In December 2013, a book by Jeremy Gerard was published entitled Wynn Place Show: A Biased History of the Rollicking Life & Extreme Times of Wynn Handman and the American Place Theatre. A party to honor the book and Handman, at The Players Club in Manhattan, was featured in The New York Times, and included grateful Handman students such as Richard Gere, Frank Langella and John Leguizamo.
Handman was born in New York City, New York, the son of Anna (Kemler), a saleswoman at Saks Fifth Avenue, and Nathan Handman, who ran a printing business. His parents were Jewish emigrants, his father from Minsk, Belarus, and his mother from Płońsk, Poland.
Handman was married to political consultant and arts advocate Bobbie Handman, who died November 13, 2013. Their daughter, Laura Handman, is the wife of Harold M. Ickes. Their other daughter, Liza Handman, is the Vice President of Creative at Drury Design Dynamics, a leader in the meetings and events industry.
- 1989 Townsend Harris Medal of the City College of New York
- 1993 Lucille Lortel Award for Lifetime Achievement
- 1994 Rosetta LeNoire Award from Actors' Equity Association
- 1996 Carnegie Mellon Drama Commitment to Playwriting Award
- 1998 Sanford Meisner Service Award from The Working Theater
- 1999 Obie Award for Sustained Achievement
- Gerard, Jeremy. Wynn Place Show: A Biased History of the Rollicking Life & Extreme Times of Wynn Handman and the American Place Theatre. Hanover, NH: Smith & Kraus, 2013. Print.
- Genzlinger, Neil (April 14, 2020). "Wynn Handman, Influential Director and Teacher, Dies at 97". The New York Times.
- Ryzik, Melena. "Nearly 60 Years and Counting, Working on the Art of Theater", The New York Times, May 20, 2007. "He grew up in Inwood, on a dirt road, fishing for crabs off a dock on Dyckman Street. "I had a country boyhood in Upper Manhattan," he said."
- Legitimate: Plays on Broadway - Uniform of Flesh. February 2, 1949. p. 52.
- OUTER CIRCLE NAMES 'BILLY BUDD' BEST PLAY. May 27, 1951.
- Parker, John (2011). Michael Douglas: Acting on Instinct. Headline (Hachette Book Group). ISBN 9780755362868. Retrieved December 1, 2019.
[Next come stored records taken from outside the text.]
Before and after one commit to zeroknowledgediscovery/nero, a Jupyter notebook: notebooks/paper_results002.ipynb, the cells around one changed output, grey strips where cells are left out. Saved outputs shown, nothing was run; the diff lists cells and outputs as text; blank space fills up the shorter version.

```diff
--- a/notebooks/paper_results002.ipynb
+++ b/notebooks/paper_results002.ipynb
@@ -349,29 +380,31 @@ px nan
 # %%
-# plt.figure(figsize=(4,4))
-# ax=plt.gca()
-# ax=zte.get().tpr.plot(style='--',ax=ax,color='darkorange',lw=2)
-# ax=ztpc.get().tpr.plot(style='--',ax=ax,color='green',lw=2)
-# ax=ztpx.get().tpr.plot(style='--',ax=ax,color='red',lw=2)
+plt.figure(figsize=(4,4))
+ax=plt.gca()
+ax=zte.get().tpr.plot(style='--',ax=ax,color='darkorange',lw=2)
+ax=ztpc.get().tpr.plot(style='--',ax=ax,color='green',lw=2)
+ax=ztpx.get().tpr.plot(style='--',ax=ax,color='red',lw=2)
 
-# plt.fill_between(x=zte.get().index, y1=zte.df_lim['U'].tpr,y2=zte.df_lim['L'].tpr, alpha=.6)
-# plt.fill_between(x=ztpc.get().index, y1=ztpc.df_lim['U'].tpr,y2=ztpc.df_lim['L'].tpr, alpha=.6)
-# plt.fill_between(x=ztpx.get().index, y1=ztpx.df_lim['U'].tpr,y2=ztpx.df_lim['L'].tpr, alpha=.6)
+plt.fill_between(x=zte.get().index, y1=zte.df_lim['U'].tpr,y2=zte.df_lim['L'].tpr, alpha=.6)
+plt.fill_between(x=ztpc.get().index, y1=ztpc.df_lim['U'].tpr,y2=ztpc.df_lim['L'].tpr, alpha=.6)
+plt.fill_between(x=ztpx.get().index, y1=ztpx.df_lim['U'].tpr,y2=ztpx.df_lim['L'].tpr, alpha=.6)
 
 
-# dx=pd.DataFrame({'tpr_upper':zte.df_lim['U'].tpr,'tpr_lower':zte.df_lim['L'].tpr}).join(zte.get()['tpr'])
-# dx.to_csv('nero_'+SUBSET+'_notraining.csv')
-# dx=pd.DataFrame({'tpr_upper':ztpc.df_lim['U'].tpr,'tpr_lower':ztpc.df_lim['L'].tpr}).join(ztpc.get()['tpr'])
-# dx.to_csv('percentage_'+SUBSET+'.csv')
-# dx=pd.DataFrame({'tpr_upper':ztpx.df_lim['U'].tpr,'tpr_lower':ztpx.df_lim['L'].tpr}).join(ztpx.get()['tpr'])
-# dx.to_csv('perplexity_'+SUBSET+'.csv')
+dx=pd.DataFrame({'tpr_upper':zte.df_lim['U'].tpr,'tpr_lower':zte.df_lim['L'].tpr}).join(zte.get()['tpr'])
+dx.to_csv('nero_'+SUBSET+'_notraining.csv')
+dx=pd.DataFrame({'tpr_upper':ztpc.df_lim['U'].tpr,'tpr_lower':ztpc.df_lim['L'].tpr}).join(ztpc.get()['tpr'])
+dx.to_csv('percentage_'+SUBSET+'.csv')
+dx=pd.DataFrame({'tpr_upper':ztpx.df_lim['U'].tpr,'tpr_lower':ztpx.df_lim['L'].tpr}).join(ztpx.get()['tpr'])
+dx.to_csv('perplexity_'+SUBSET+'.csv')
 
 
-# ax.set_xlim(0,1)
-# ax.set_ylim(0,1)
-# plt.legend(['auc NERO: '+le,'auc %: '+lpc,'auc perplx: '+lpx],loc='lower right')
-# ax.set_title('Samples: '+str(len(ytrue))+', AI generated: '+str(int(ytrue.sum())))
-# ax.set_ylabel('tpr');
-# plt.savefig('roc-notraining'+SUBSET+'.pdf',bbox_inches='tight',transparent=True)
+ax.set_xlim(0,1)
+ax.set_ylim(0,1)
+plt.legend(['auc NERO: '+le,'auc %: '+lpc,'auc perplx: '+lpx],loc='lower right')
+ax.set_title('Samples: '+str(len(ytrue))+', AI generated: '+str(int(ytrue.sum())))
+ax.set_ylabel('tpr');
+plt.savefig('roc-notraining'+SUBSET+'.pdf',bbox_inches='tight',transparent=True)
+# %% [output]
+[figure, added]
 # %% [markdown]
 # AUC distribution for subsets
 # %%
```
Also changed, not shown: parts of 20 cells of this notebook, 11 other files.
- Cumberland Evening Times, "TV Cameos: Chris George, Career Rolls Into High Gear On Video", by Ed Misurell, p. 9, November 12, 1966.
- Healy, Patrick (December 25, 2013). "Apples for a Seasoned Acting Teacher". The New York Times. Retrieved January 3, 2014.
- "So Long Sweet Prince: Acting Coach Wynn Handman Passes on – Times Square Chronicles". April 14, 2020.
- Wynn Handman, co-founder of the American Place Theatre, dies at 97
- Evans, Greg (April 13, 2020). "Wynn Handman Dies Of COVID-19: American Place Theatre Co-Founder, Teacher Of Future Stars Was 97". Deadline. Retrieved April 17, 2020.
- The Townsend Harris Medalists Retrieved March 6, 2021
- The Lucille Lortel Awards 1986 - 2000 Nominees and Recipients Retrieved March 6, 2021
- Rosetta LeNoire Award List at Actors' Equity.org Retrieved March 6, 2021
- The Working Theater Annual Awards Ceremony Retrieved March 6, 2021
- ObieAwrds.com Retrieved March 6, 2021